◆ Revision comparison data

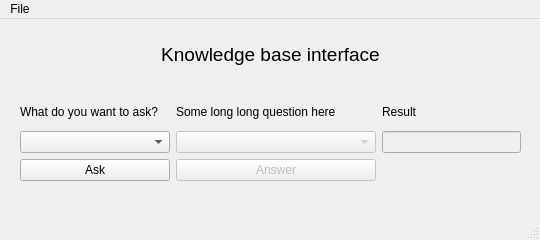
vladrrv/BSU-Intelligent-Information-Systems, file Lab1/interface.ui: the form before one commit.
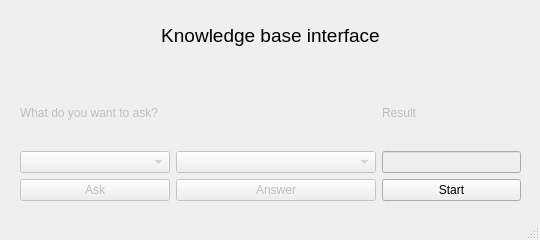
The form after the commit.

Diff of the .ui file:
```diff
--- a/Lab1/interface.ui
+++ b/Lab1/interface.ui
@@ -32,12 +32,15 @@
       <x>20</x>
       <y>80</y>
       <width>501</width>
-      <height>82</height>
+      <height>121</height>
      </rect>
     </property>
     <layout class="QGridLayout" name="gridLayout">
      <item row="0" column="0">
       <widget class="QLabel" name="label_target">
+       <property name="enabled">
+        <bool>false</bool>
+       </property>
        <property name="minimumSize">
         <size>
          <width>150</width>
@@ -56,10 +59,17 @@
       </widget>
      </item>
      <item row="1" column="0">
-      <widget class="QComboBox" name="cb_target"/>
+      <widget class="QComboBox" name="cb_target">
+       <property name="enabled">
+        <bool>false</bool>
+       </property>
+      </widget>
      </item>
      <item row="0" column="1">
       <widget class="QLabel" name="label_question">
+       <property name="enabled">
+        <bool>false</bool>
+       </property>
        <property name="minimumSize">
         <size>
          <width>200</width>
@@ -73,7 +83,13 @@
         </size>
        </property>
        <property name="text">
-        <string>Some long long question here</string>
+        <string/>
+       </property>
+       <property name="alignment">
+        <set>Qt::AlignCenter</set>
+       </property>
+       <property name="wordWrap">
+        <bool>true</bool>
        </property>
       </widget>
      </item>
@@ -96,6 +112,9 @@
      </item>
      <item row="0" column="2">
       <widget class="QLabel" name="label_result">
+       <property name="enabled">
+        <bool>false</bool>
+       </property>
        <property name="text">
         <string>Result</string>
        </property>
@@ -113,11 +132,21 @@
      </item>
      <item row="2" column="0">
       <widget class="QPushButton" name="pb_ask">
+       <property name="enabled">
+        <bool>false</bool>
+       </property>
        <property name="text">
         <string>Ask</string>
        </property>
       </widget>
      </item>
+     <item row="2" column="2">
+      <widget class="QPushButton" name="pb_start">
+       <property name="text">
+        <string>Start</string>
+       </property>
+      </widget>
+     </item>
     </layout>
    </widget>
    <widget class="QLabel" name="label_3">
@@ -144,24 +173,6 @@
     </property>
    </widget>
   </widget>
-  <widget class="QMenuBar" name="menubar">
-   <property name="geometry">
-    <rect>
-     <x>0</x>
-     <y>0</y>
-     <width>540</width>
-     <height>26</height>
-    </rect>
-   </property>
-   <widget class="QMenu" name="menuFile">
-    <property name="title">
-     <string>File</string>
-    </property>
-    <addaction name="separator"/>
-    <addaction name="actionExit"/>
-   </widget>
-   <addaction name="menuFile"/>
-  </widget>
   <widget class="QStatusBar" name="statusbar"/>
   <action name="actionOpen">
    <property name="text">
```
---
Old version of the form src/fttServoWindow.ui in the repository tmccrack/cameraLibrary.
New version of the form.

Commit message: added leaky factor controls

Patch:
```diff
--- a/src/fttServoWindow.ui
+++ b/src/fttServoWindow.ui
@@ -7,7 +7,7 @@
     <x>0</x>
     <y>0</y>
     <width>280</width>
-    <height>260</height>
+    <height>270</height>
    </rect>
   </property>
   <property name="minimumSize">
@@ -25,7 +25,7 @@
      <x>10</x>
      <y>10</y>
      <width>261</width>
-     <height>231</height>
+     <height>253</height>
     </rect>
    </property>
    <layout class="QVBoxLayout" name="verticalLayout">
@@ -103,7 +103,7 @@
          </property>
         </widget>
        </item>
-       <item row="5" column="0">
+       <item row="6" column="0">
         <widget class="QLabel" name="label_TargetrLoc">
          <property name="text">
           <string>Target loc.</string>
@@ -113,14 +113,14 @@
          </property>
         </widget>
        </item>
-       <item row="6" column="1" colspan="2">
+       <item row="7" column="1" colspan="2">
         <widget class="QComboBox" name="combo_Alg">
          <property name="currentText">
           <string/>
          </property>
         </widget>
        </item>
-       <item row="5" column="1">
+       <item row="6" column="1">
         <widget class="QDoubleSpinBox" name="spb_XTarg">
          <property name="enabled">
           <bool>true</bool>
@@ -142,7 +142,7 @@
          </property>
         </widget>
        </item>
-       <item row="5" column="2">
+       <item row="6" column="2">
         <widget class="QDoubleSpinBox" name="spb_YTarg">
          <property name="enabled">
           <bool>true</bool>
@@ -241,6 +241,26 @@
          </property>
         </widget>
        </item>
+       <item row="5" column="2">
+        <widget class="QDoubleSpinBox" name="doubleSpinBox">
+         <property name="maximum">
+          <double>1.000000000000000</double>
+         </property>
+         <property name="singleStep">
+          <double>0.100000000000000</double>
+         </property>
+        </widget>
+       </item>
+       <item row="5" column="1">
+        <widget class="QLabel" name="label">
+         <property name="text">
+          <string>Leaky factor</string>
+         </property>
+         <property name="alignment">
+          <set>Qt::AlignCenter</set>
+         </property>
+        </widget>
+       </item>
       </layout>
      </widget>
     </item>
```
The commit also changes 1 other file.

◆ What to do
Which lines of the records above contain the word "form"? Report each one.

◆ Task response
vladrrv/BSU-Intelligent-Information-Systems, file Lab1/interface.ui: the form before one commit.
The form after the commit.
Old version of the form src/fttServoWindow.ui in the repository tmccrack/cameraLibrary.
New version of the form.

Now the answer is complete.